WHAT THE TASK REQUIRES
Set down every entry word for word. Omit the pictures.

---------- EXTRACTED RECORDS

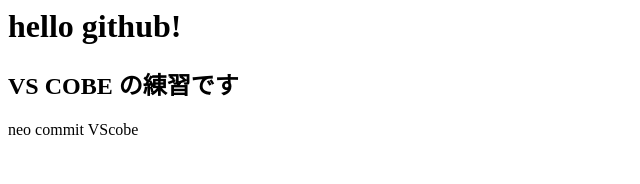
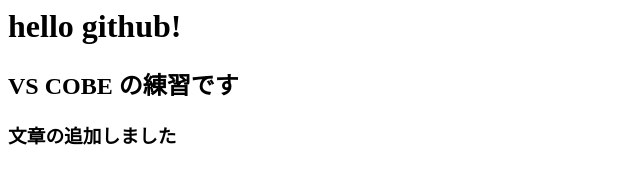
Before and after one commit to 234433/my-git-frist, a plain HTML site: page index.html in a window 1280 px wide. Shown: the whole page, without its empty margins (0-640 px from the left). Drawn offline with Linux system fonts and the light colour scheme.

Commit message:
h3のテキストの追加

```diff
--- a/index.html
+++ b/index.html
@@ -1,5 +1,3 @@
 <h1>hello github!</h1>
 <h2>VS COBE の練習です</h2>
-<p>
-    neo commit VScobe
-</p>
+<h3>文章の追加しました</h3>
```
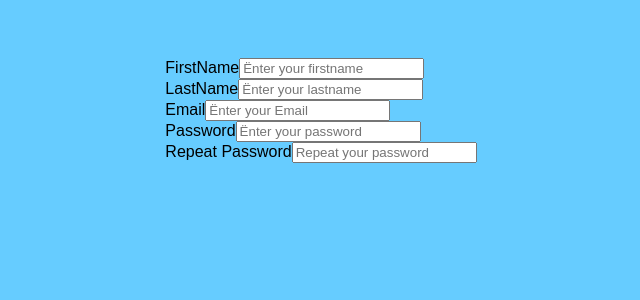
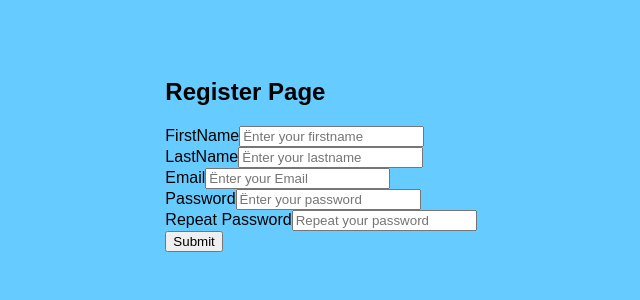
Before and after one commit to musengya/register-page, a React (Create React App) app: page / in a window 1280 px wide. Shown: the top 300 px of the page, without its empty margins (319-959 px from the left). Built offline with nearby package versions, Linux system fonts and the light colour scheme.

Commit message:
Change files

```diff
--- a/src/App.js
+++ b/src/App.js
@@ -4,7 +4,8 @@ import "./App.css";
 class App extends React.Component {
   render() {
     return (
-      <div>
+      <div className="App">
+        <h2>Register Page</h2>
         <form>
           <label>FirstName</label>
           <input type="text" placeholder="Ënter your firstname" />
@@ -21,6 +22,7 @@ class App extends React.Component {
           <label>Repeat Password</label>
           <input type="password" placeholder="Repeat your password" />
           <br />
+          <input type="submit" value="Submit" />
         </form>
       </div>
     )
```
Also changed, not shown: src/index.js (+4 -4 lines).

--------------------

TASK RESULT
Before and after one commit to 234433/my-git-frist, a plain HTML site: page index.html in a window 1280 px wide. Shown: the whole page, without its empty margins (0-640 px from the left). Drawn offline with Linux system fonts and the light colour scheme.

Commit message:
h3のテキストの追加

```diff
--- a/index.html
+++ b/index.html
@@ -1,5 +1,3 @@
 <h1>hello github!</h1>
 <h2>VS COBE の練習です</h2>
-<p>
-    neo commit VScobe
-</p>
+<h3>文章の追加しました</h3>
```
Before and after one commit to musengya/register-page, a React (Create React App) app: page / in a window 1280 px wide. Shown: the top 300 px of the page, without its empty margins (319-959 px from the left). Built offline with nearby package versions, Linux system fonts and the light colour scheme.

Commit message:
Change files

```diff
--- a/src/App.js
+++ b/src/App.js
@@ -4,7 +4,8 @@ import "./App.css";
 class App extends React.Component {
   render() {
     return (
-      <div>
+      <div className="App">
+        <h2>Register Page</h2>
         <form>
           <label>FirstName</label>
           <input type="text" placeholder="Ënter your firstname" />
@@ -21,6 +22,7 @@ class App extends React.Component {
           <label>Repeat Password</label>
           <input type="password" placeholder="Repeat your password" />
           <br />
+          <input type="submit" value="Submit" />
         </form>
       </div>
     )
```
Also changed, not shown: src/index.js (+4 -4 lines).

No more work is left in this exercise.